Blessed with the prospect of somewhat decent weather for Tuesday, unlike the snowstorm that had been predicted days earlier, Mark and I made some quick last-minute plans for a snowshoe stroll. I suggested Champney Falls and so, after getting the blessing from the early MWO report, which proposed clear peaks under overcast skies, we found ourselves at the trailhead on the Kanc around 10.
This is one route up Chocorua that I hadn’t been on before, as it is usually a bit crowded in the summer and I enjoy climbing the mountain from the more secluded eastern side.
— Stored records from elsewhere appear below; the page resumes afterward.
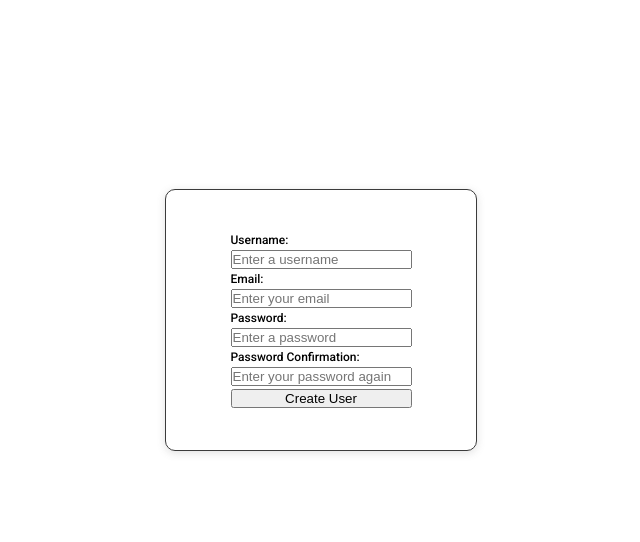
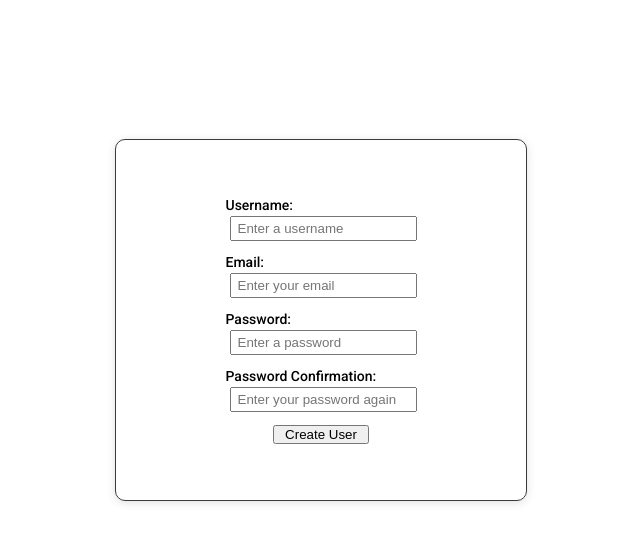
Before and after one commit to SamHardiment/Login-Logout-Website, a plain HTML site: page client/index.html in a window 1280 px wide. Both pictures are taken after a click on the button "Register". Shown: the whole page, without its empty margins (319-959 px from the left). Drawn offline with Linux system fonts and the light colour scheme.

Commit message:
style changes to reg form

```diff
--- a/client/styles/style.css
+++ b/client/styles/style.css
@@ -17,12 +17,12 @@ html {
   left: 50%;
   transform: translate(-50%, -50%);
   padding: 30px;
-  height: 200px;
+  height: 300px;
   border-radius: 10px;
   box-shadow: rgba(99, 99, 99, 0.2) 0px 2px 8px 0px;
   display: flex;
   justify-content: center;
-  width: 250px;
+  width: 350px;
 }
 
 .login-card {
@@ -39,14 +39,14 @@ html {
   padding: 5px;
   margin-bottom: 10px;
   font-weight: 500;
-  font-size: 26px;
+  font-size: 36px;
 }
 
 .title-description {
   text-align: center;
   font-weight: 400;
   color: rgba(42, 40, 40, 0.891);
-  font-weight: 18px;
+  font-weight: 26px;
 }
 
 .button-containers {
@@ -73,8 +73,17 @@ html {
   row-gap: 3px;
 }
 .input-box {
+  padding: 3px;
+  text-indent: 3px;
+  margin-left: 4px;
+  margin-bottom: 10px;
 }
 
 .label {
-  font-size: 12px;
+  font-size: 14px;
 }
+
+.submit-button {
+  width: 50%;
+  align-self: center;
+}
```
Indeed, the past weekend must have seen a multitude of hikers, as the path was a well-trampled wide swath through the woods that one could easily bareboot on. In the spirit of the season, however, we left our ‘shoes on and headed up the trail.
The path wanders gradually up through open woods along old logging roads beside the ravine of Champney brook. The woods were silent and beautiful, and the brook was still and quiet. In no time at all we reached Pitcher Falls, where we were treated to a beautiful display of icy, crystaline wonder. Cascades of ice and snow were frozen in motion over the sides of a deep gorge, frosted with deep blues and brilliant yellows. Beneath the ice, the sound of hidden flowing water could be heard. The path ran up through the gorge, under the ice, and up the other side.
After an extended stay, we decided to continue up the trail. Near the top of the ravine was a great view north, featuring the snowy peaks of the southern Presidentials and Crawford Notch. Even Washington’s summit was in the clear.
Next, we embarked on a quick off-trail adventure to a little ledge that Steve Smith had told me about, less than a half-mile off the trail. Reality set in as we trudged slowly across a beautiful birch glade, our snowshoes failing to find floatation of any kind on the 3 feet of loose powder which had drifted in onto the ridge. What a difference from the well-trodden trail we had just left!
But, it was more than worth it! After a quick shove through a patch of spruce, we clambered over a slight rise out into the open with the great bulk of Passaconaway looming before us, surrounded by a panorama of the Sandwich range wilderness, as well as the great Pemi to the north.
After a well-deserved lunch break, we returned on the trail we had just broken and decided to continue up the mountain. The quiet and calm that had been present all day was broken as we came out of the scrub above treeline. Out of nowhere, the wind began blowing and the temperature seemed to drop ten degrees. The great mass of Chocorua rose up over the small trees to loom at us, looking close enough to touch.
After a pause to layer up, we headed towards the summit.
The snow cover became less and less, until only rocks, ice, and more ice were left to walk apon. Not originally planning on coming this far, we had not packed crampons or other above-treeline equipment. But we decided to continue for as long as we felt comfortable, which ended at the last little hump about a tenth of a mile from the peak.
We were fairly sure we could make it the rest of the way, but with the cold, the wind, and a slab of ice before us sloping down to the edge of a deep ledge, we made our last stand there in the shelter of the rocks. Chocorua is more impressive viewed from below it’s summit than from perched above, and we could not see the sense in taking the risk of a slip into the abyss just to “bag” this peak again. Carefully, we worked our way back down into the scrub.
Not to go away empty handed, though, we conquered Middle Sister instead!
The trip down was a quick run on well packed trails and illegal switchback-cutting ski trails which ended up getting both of us covered in snow and laughing at our own expense. Another great winter day in the mountains!